[Task description]:
Set down each entry below exactly as written, keeping the pictures out.

[Records from a data collection]

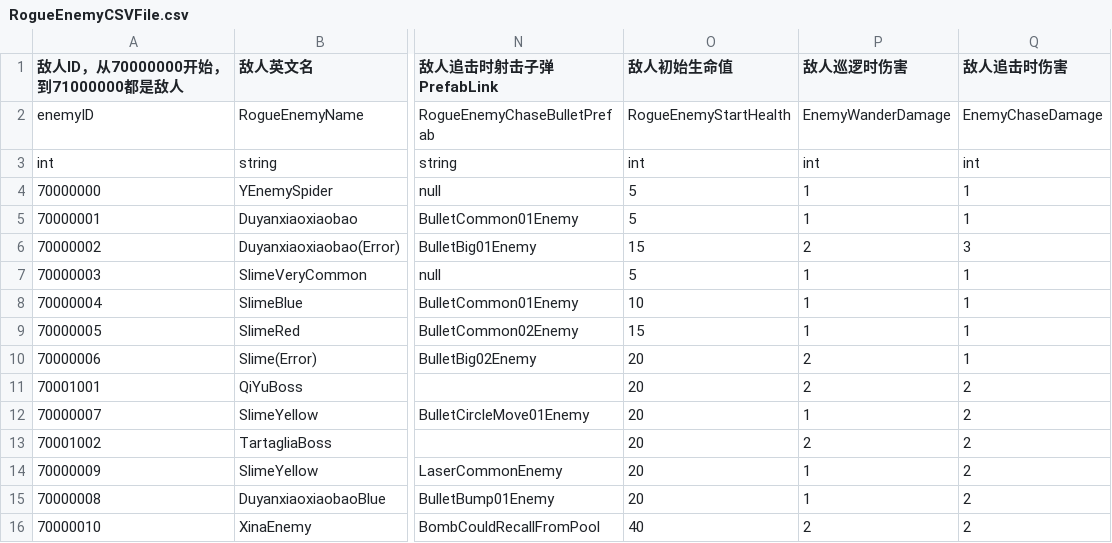
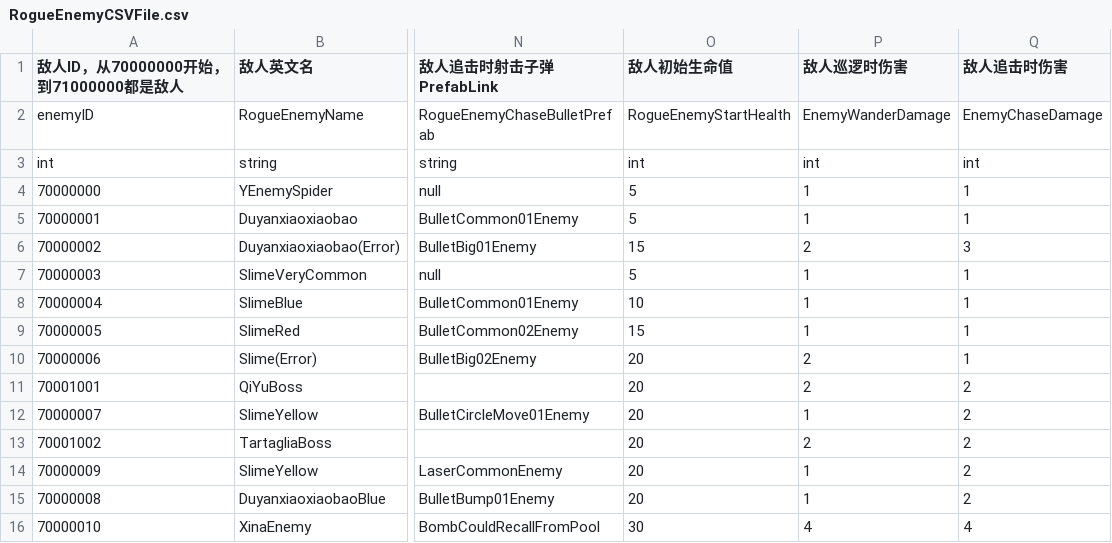
Before and after one commit to YYHHOrganization/GameDemo2024, a CSV file: Assets/Designer/Designer_Tool/CSV2CS/Document/RogueEnemyCSVFile.csv, drawn as a sheet; only a part is shown, gaps mark what is left out; the diff names each change by its address in the sheet, - before the commit and + after, or states it on an @@ line.

```diff
--- a/Assets/Designer/Designer_Tool/CSV2CS/Document/RogueEnemyCSVFile.csv
+++ b/Assets/Designer/Designer_Tool/CSV2CS/Document/RogueEnemyCSVFile.csv
-O16 (敌人初始生命值): 40
+O16 (敌人初始生命值): 30
-P16 (敌人巡逻时伤害): 2
+P16 (敌人巡逻时伤害): 4
-Q16 (敌人追击时伤害): 2
+Q16 (敌人追击时伤害): 4
```
Also changed, not shown: Assets/Designer/CsvTable/RogueLike/RogueItemCSVFile.csv, Assets/Designer/Designer_Tool/CSV2CS/Document/BattleRoomCSVFile.csv, 26 other files.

[Your solution]:
Before and after one commit to YYHHOrganization/GameDemo2024, a CSV file: Assets/Designer/Designer_Tool/CSV2CS/Document/RogueEnemyCSVFile.csv, drawn as a sheet; only a part is shown, gaps mark what is left out; the diff names each change by its address in the sheet, - before the commit and + after, or states it on an @@ line.

```diff
--- a/Assets/Designer/Designer_Tool/CSV2CS/Document/RogueEnemyCSVFile.csv
+++ b/Assets/Designer/Designer_Tool/CSV2CS/Document/RogueEnemyCSVFile.csv
-O16 (敌人初始生命值): 40
+O16 (敌人初始生命值): 30
-P16 (敌人巡逻时伤害): 2
+P16 (敌人巡逻时伤害): 4
-Q16 (敌人追击时伤害): 2
+Q16 (敌人追击时伤害): 4
```
Also changed, not shown: Assets/Designer/CsvTable/RogueLike/RogueItemCSVFile.csv, Assets/Designer/Designer_Tool/CSV2CS/Document/BattleRoomCSVFile.csv, 26 other files.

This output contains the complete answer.